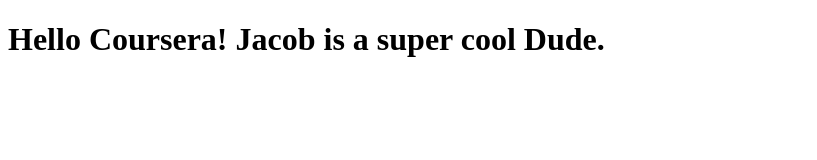
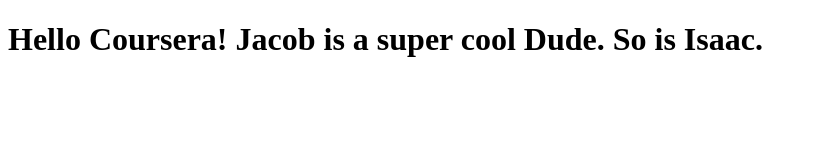
Before and after one commit to IsaacLeab/coursera-Isaac, a plain HTML site: page site/index.html in a window 1280 px wide. Shown: the whole page, without its empty margins (0-817 px from the left). Drawn offline with Linux system fonts and the light colour scheme.

Commit message:
Small changes made

```diff
--- a/site/index.html
+++ b/site/index.html
@@ -4,6 +4,6 @@
 	<title>Hello Coursera!</title>
 </head>
 <body>
-<h1>Hello Coursera! Jacob is a super cool Dude. </h1>
+<h1>Hello Coursera! Jacob is a super cool Dude. So is Isaac.</h1>
 </body>
 </html>
```
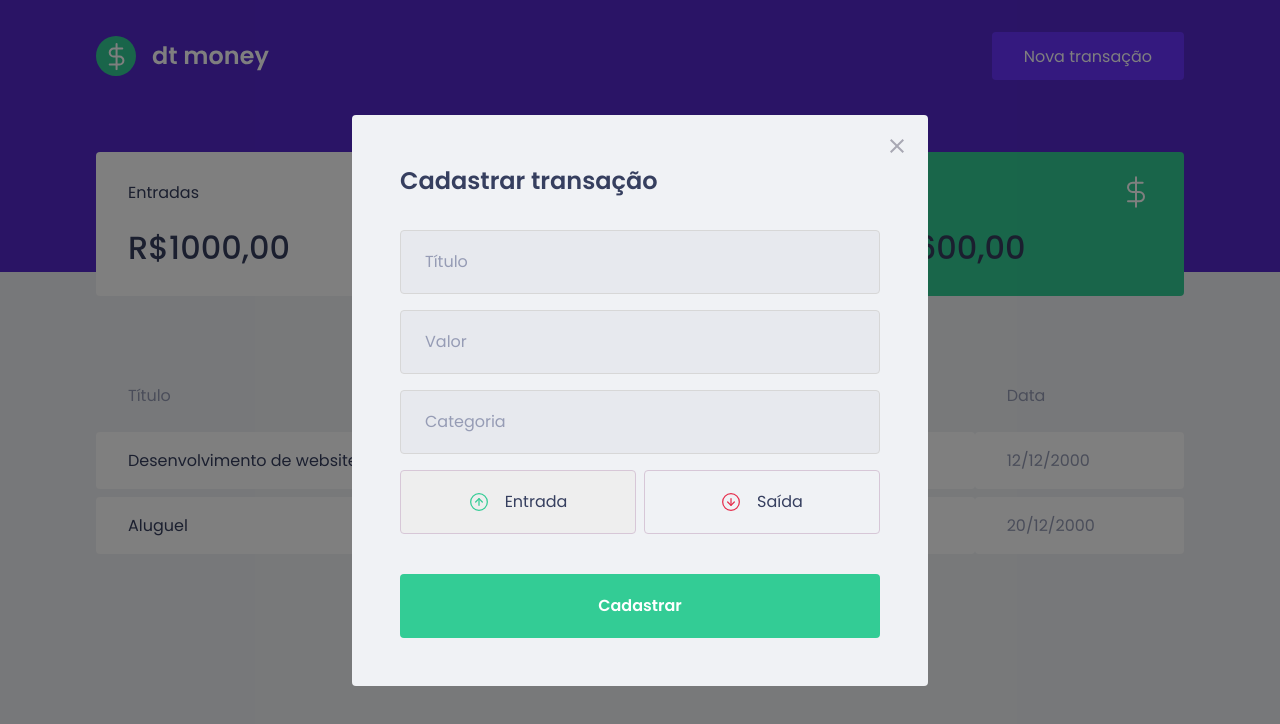
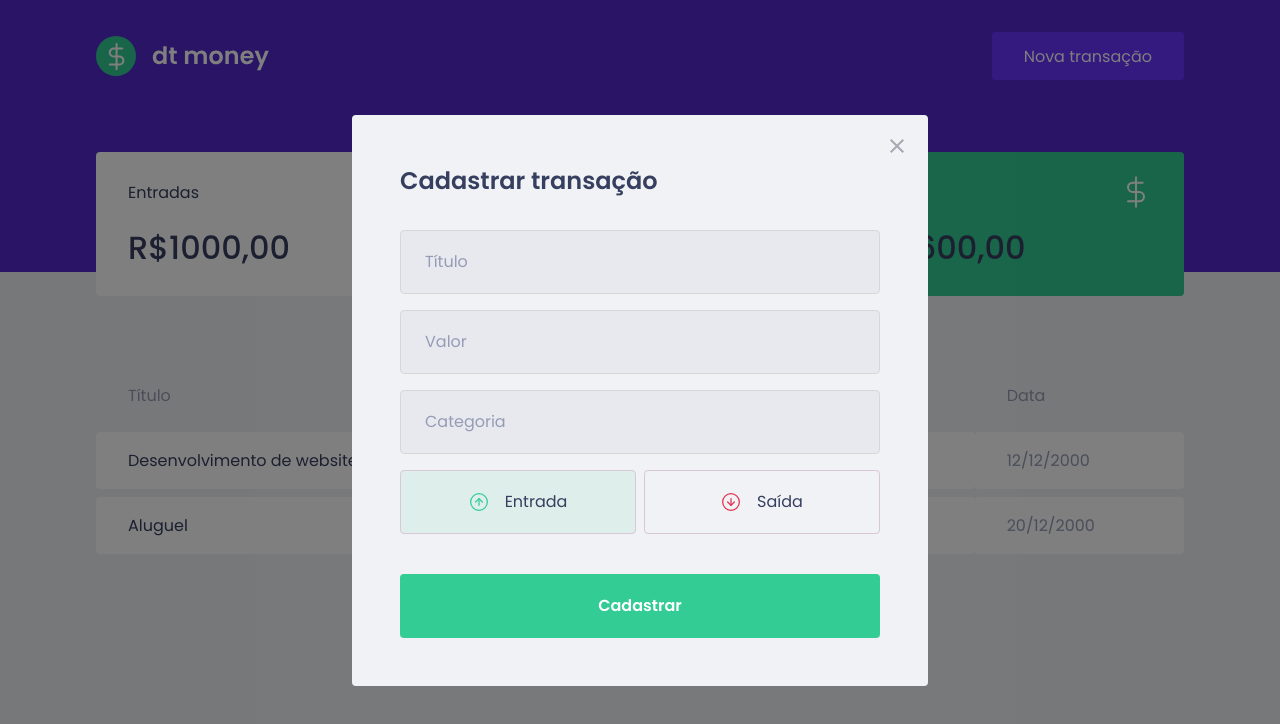
Before and after one commit to rafaelst2000/dtmoney, a React (Create React App) app: page / in a window 1280 px wide. Both pictures are taken after a click on the button "Nova transação". Shown: the top 724 px of the page. Built offline with nearby package versions, Linux system fonts and the light colour scheme; no server answers; what miragejs would draw is missing.

Commit message:
correct colors to modal buttons

```diff
--- a/src/components/NewTransactionModal/index.tsx
+++ b/src/components/NewTransactionModal/index.tsx
@@ -36,6 +36,7 @@
             type="button"
             onClick={() => { setType('deposit') }}
             isActive={type === 'deposit'}
+            activeColor="green"
           >
             <img src={incomeImg} alt="Entrada" />
             <span>Entrada</span>
@@ -45,6 +46,7 @@
             type="button"
             onClick={() => { setType('withdraw') }}
             isActive={type === 'withdraw'}
+            activeColor="red"
           >
             <img src={outcomeImg} alt="Saída" />
             <span>Saída</span>
--- a/src/components/NewTransactionModal/styles.ts
+++ b/src/components/NewTransactionModal/styles.ts
@@ -1,5 +1,5 @@
 import styled from 'styled-components'
-import { darken } from 'polished'
+import { darken, transparentize } from 'polished'
 
 export const Container = styled.form `
   h2{
@@ -54,13 +54,19 @@
 `
 interface RadioBoxProps {
   isActive: boolean
+  activeColor: 'green' | 'red'
+}
+
+const colors = {
+  red: '#e52e40',
+  green: '#33cc95'
 }
 
 export const RadioBox = styled.button <RadioBoxProps>`
   height: 4rem;
   border: 1px solid #d7c7d7;
   border-radius: 0.25rem;
-  background: ${(props) => props.isActive ? '#eee' : 'transparent'};
+  background: ${(props) => props.isActive ? transparentize(0.9, colors[props.activeColor]) : 'transparent'};
   display: flex;
   align-items: center;
   justify-content: center;
```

•••••

• WHAT NEEDS TO BE DONE: The copy must include every record exactly and none of the pictures.

• THE ANSWER:
Before and after one commit to IsaacLeab/coursera-Isaac, a plain HTML site: page site/index.html in a window 1280 px wide. Shown: the whole page, without its empty margins (0-817 px from the left). Drawn offline with Linux system fonts and the light colour scheme.

Commit message:
Small changes made

```diff
--- a/site/index.html
+++ b/site/index.html
@@ -4,6 +4,6 @@
 	<title>Hello Coursera!</title>
 </head>
 <body>
-<h1>Hello Coursera! Jacob is a super cool Dude. </h1>
+<h1>Hello Coursera! Jacob is a super cool Dude. So is Isaac.</h1>
 </body>
 </html>
```
Before and after one commit to rafaelst2000/dtmoney, a React (Create React App) app: page / in a window 1280 px wide. Both pictures are taken after a click on the button "Nova transação". Shown: the top 724 px of the page. Built offline with nearby package versions, Linux system fonts and the light colour scheme; no server answers; what miragejs would draw is missing.

Commit message:
correct colors to modal buttons

```diff
--- a/src/components/NewTransactionModal/index.tsx
+++ b/src/components/NewTransactionModal/index.tsx
@@ -36,6 +36,7 @@
             type="button"
             onClick={() => { setType('deposit') }}
             isActive={type === 'deposit'}
+            activeColor="green"
           >
             <img src={incomeImg} alt="Entrada" />
             <span>Entrada</span>
@@ -45,6 +46,7 @@
             type="button"
             onClick={() => { setType('withdraw') }}
             isActive={type === 'withdraw'}
+            activeColor="red"
           >
             <img src={outcomeImg} alt="Saída" />
             <span>Saída</span>
--- a/src/components/NewTransactionModal/styles.ts
+++ b/src/components/NewTransactionModal/styles.ts
@@ -1,5 +1,5 @@
 import styled from 'styled-components'
-import { darken } from 'polished'
+import { darken, transparentize } from 'polished'
 
 export const Container = styled.form `
   h2{
@@ -54,13 +54,19 @@
 `
 interface RadioBoxProps {
   isActive: boolean
+  activeColor: 'green' | 'red'
+}
+
+const colors = {
+  red: '#e52e40',
+  green: '#33cc95'
 }
 
 export const RadioBox = styled.button <RadioBoxProps>`
   height: 4rem;
   border: 1px solid #d7c7d7;
   border-radius: 0.25rem;
-  background: ${(props) => props.isActive ? '#eee' : 'transparent'};
+  background: ${(props) => props.isActive ? transparentize(0.9, colors[props.activeColor]) : 'transparent'};
   display: flex;
   align-items: center;
   justify-content: center;
```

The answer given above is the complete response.